Financial and Investment Advisors

We invest family fortunes and help families to grow and prosper harmoniously over the generations. Our observation is that bad life choices erode family fortunes faster and more surely than poor investment returns. Therefore, excellent investment management, for which we strive, is desirable but not sufficient to preserve wealth.

Disciplined investors with a long-term investment horizon

Almost by definition, it is impossible to be better than the majority of investors unless you are first willing to be different:

  • We chose to be contrarian because we believe that, as a group, investors can at times become “irrationally exuberant,” and thus dangerous, by blindly following established trends and extrapolating them into the future.
  • This trend-following approach can seem successful for relatively short periods of time because trends do tend to sustain themselves temporarily. But at major turning points for the economies and financial markets, crowds usually are severely wrong. This, we believe, is when long-term performance is achieved.
  • As a result, if you have elected to behave differently, you will likely appear to be wrong at times. This is why patience and character are essential to contrarian investment success.
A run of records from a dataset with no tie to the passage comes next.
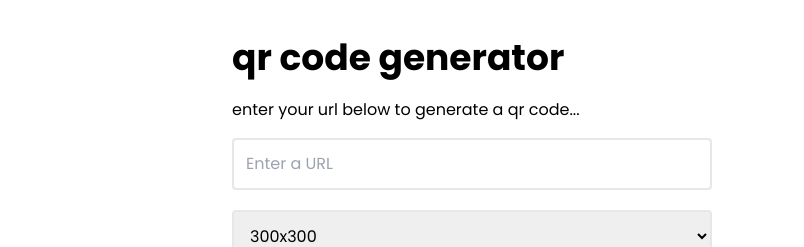
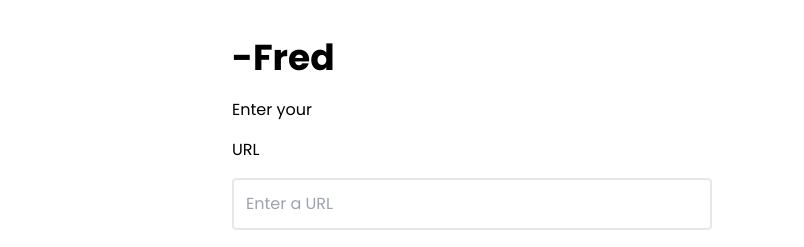
Before and after one commit to fredlee-al/qr-code-generator, a plain HTML site: page index.html in a window 1280 px wide. Shown: the part 102-349 px from the top of the page, 0-804 px from the left. Drawn offline with nearby package versions, Linux system fonts and the light colour scheme.

Commit message:
index.html

```diff
--- a/index.html
+++ b/index.html
@@ -57,9 +57,9 @@
         class="flex flex-col-reverse align-center justify-center m-auto md:max-w-4xl p-10 md:flex-row"
       >
         <div class="w-full md:w-2/3 mr-24">
-          <h1 class="text-3xl font-bold mb-5 md:text-4xl">qr code generator</h1>
-          <p class="mb-4"> </p>
-          <p>enter your url below to generate a qr code...</p>
+          <h1 class="text-3xl font-bold mb-5 md:text-4xl"> -Fred </h1>
+          <p class="mb-4"> Enter your</p>
+          <p> URL</p>
 
           <form id="generate-form" class="mt-4">
             <input
```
When a trend or fashion temporarily frustrates our contrarian bias, we will check and recheck our assumptions, armed with a patience that occasionally will resemble stubbornness, but we are unlikely to jump onto the bandwagon.
  • In investing, there is a fundamental difference between being right and making money. There are many examples of companies that had everything going for them and yet lost fortunes for investors. Almost always, the reason was their shares’ valuation.
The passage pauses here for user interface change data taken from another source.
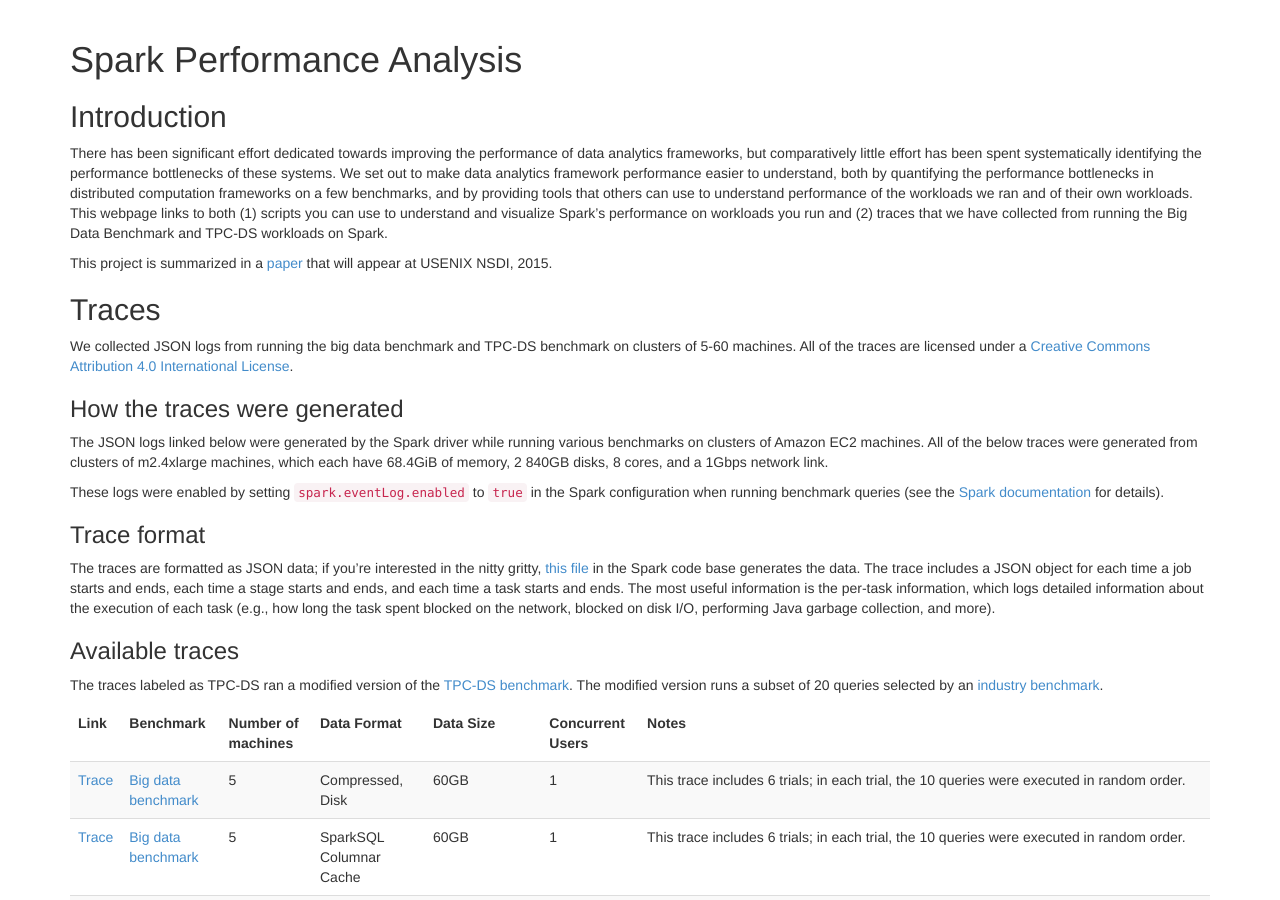
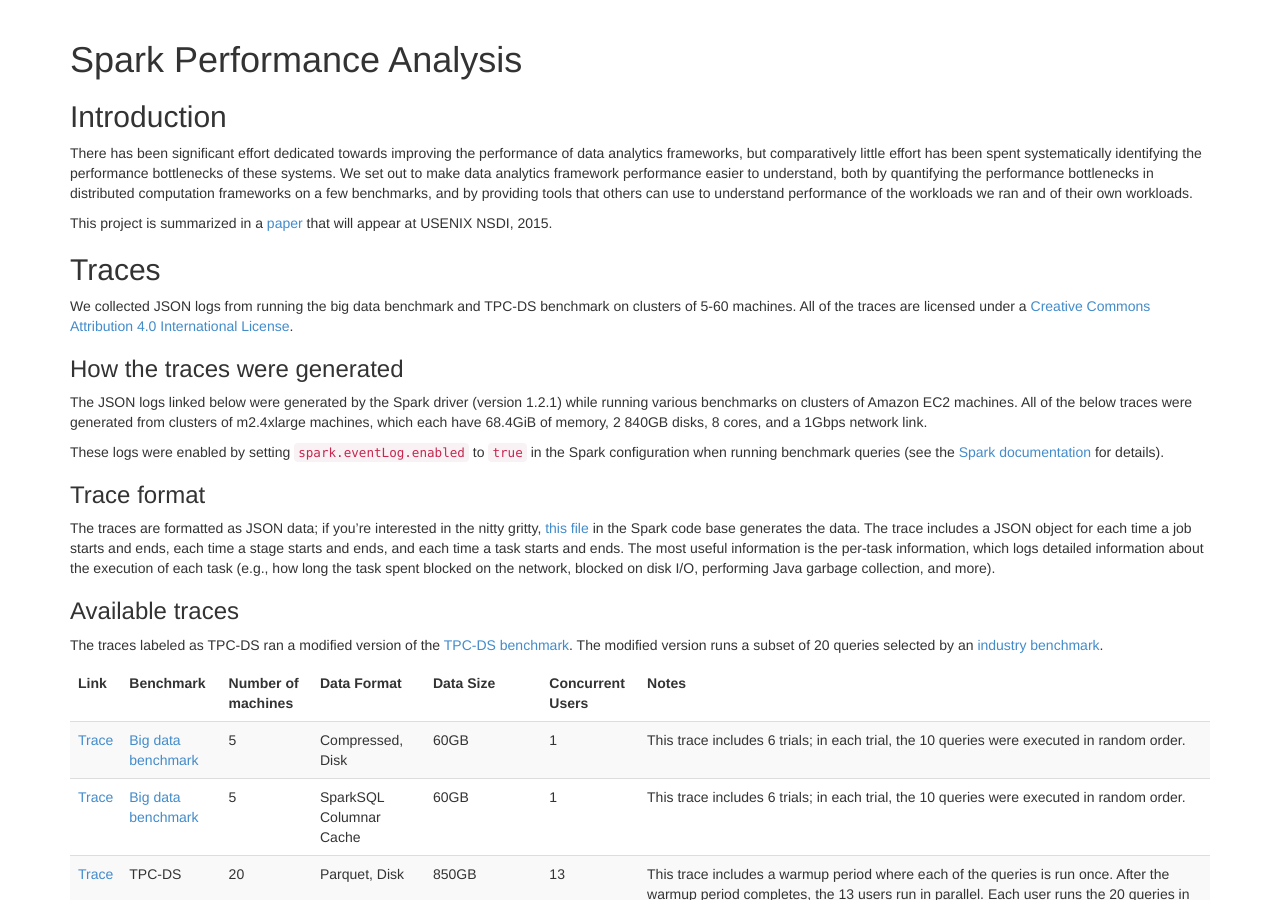
Before and after one commit to kayousterhout/trace-analysis, a Jekyll site: the page built from index.md, in a window 1280 px wide and 900 px high. Built offline with Jekyll 4.4.1, drawn with Linux system fonts in a browser that asks for light colours.

Commit message:
Small updates to index page

```diff
--- a/index.md
+++ b/index.md
@@ -6,7 +6,7 @@
 
 ## Introduction
 
-There has been significant effort dedicated towards improving the performance of data analytics frameworks, but comparatively little effort has been spent systematically identifying the performance bottlenecks of these systems.  We set out to make data analytics framework performance easier to understand, both by quantifying the performance bottlenecks in distributed computation frameworks on a few benchmarks, and by providing tools that others can use to understand performance of the workloads we ran and of their own workloads.  This webpage links to both (1) scripts you can use to understand and visualize Spark's performance on workloads you run and (2) traces that we have collected from running the Big Data Benchmark and TPC-DS workloads on Spark.
+There has been significant effort dedicated towards improving the performance of data analytics frameworks, but comparatively little effort has been spent systematically identifying the performance bottlenecks of these systems.  We set out to make data analytics framework performance easier to understand, both by quantifying the performance bottlenecks in distributed computation frameworks on a few benchmarks, and by providing tools that others can use to understand performance of the workloads we ran and of their own workloads.
 
 This project is summarized in a [paper](http://www.eecs.berkeley.edu/~keo/publications/nsdi15-final147.pdf) that will appear at USENIX NSDI, 2015.
 
@@ -18,7 +18,7 @@
 
 ### How the traces were generated
 
-The JSON logs linked below were generated by the Spark driver while running various benchmarks
+The JSON logs linked below were generated by the Spark driver (version 1.2.1) while running various benchmarks
 on clusters of Amazon EC2 machines.  All of the below traces were generated from clusters of
 m2.4xlarge machines, which each have 68.4GiB of memory, 2 840GB disks, 8 cores, and a 1Gbps network
 link.
```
  • In the stock market, valuation compares a company’s stock price to measures such as company’s sales, earnings, cash flow or assets, which are used to compute the intrinsic value of a business. Since the price of a stock is the result of a bidding auction by emotional investors, it often deviates from the rationally-estimated value that underlies it.
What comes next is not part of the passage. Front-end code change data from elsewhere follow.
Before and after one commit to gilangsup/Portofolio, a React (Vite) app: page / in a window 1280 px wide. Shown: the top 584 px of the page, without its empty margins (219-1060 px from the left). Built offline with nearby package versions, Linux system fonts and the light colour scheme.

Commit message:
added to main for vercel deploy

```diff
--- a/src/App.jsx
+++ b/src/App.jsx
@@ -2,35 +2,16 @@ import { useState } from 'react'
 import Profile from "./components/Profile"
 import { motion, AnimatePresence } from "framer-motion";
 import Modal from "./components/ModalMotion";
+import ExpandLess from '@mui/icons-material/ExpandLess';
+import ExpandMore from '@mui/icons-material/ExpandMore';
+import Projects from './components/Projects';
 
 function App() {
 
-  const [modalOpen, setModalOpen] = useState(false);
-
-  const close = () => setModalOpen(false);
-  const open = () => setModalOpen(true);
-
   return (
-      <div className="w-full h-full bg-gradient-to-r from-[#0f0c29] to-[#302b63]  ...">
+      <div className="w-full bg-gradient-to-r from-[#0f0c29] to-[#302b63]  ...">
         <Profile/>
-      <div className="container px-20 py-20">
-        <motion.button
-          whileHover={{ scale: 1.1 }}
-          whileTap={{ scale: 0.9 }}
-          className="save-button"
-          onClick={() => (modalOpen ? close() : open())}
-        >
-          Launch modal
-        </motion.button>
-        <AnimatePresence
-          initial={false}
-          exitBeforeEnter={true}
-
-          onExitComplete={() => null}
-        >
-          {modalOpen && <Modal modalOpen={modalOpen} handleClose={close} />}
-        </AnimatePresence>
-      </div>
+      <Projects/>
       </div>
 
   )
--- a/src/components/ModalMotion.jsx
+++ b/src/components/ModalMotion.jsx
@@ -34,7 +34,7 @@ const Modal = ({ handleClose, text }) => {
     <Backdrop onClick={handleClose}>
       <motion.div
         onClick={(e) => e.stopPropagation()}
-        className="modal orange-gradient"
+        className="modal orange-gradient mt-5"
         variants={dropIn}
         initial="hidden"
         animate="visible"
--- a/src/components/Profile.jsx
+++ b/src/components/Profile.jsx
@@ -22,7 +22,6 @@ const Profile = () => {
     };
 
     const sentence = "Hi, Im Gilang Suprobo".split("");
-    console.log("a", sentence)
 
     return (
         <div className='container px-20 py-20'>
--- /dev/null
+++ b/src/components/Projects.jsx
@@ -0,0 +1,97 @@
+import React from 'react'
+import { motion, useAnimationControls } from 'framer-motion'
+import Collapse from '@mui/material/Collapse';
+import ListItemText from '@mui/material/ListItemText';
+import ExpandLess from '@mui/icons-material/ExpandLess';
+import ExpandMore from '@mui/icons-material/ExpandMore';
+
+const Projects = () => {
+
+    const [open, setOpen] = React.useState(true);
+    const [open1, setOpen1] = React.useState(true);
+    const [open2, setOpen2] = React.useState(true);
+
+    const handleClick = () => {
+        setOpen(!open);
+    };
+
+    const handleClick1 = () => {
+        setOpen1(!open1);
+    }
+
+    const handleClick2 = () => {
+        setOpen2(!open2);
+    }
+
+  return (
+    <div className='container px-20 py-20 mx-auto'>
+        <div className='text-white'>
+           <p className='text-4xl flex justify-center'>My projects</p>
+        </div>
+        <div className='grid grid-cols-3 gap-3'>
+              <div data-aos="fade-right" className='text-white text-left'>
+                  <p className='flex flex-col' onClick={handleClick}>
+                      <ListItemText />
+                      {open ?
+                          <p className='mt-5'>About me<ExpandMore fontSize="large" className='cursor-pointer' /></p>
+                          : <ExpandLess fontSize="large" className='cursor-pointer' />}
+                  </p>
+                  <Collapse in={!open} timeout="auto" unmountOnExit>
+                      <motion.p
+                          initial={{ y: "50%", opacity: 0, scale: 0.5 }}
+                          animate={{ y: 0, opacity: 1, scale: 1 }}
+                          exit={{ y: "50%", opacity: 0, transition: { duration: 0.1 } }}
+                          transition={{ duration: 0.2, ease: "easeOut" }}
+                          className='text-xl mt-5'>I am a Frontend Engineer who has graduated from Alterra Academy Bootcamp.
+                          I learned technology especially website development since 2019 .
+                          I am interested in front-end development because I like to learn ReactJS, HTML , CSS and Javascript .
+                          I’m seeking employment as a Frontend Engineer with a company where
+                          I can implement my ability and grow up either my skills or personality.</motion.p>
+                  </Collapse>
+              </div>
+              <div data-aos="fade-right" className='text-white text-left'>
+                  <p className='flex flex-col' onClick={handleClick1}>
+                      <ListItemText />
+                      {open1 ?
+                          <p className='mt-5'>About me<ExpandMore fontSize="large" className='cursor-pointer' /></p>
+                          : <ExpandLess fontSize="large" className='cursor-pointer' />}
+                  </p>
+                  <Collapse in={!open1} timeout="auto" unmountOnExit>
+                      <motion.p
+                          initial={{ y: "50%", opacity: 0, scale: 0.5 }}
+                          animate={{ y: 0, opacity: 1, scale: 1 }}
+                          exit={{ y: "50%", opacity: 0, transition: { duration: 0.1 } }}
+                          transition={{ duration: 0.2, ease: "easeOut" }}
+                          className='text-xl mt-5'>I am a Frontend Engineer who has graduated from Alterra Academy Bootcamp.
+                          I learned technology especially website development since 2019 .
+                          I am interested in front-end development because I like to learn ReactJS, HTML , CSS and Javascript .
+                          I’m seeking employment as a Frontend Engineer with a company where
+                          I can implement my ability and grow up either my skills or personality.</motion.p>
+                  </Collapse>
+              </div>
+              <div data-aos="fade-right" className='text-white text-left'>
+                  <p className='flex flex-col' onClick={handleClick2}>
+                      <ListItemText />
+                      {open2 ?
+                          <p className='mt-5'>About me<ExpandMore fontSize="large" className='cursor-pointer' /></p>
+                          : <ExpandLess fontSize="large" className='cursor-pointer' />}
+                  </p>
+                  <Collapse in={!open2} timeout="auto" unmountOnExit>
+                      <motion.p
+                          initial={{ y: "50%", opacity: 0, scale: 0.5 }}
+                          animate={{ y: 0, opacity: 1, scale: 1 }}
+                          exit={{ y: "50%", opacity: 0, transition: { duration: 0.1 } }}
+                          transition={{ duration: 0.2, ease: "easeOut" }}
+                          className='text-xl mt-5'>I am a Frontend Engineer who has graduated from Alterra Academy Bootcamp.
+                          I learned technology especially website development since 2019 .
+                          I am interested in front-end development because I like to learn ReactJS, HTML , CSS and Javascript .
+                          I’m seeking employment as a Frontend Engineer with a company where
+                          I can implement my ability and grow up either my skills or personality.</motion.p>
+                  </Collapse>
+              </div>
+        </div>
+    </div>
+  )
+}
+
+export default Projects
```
  • If a stock price is well above our estimate of the company’s underlying worth, this reflects broad-based enthusiasm on the part of investors. Any negative news thus has the potential to trigger a disproportionate fall in price. The opposite also holds true: undervalued, neglected stocks can benefit disproportionally from favorable company news.
  • We believe that trying to predict the future — particularly its timing – is mostly a futile exercise for portfolio management. For example, it is less useful to guess where the price of oil will be in two or three years than to assess the consequences for companies, economies and financial markets if that price should double or be cut in half.
  • Generally, though, we prefer to concentrate on valuation, for which we have a disciplined and rigorous research investment process. We look for out-of-favor companies, where temporary challenges don’t threaten the survival of the business, and recovery or resumption of growth is likely.
  • How do we find them at the right price? Many analysts seldom look beyond companies’ two-year outlook. One reason is that consultants and boards of directors of major financial institutions increasingly demand that performance be measured and assessed over ever-shorter periods. But this focus on the short-term opens opportunities for investors like us who are willing to investigate companies’ prospects over somewhat longer time horizons.
  • Finally, contrary to the current quantitative fashion, we don’t consider volatility as risk, which we define as the possibility of a permanent loss of capital. This, we strive to avoid. In contrast, we tend to see volatility as opportunity: we take advantage of it to build positions when already-depressed prices fall further.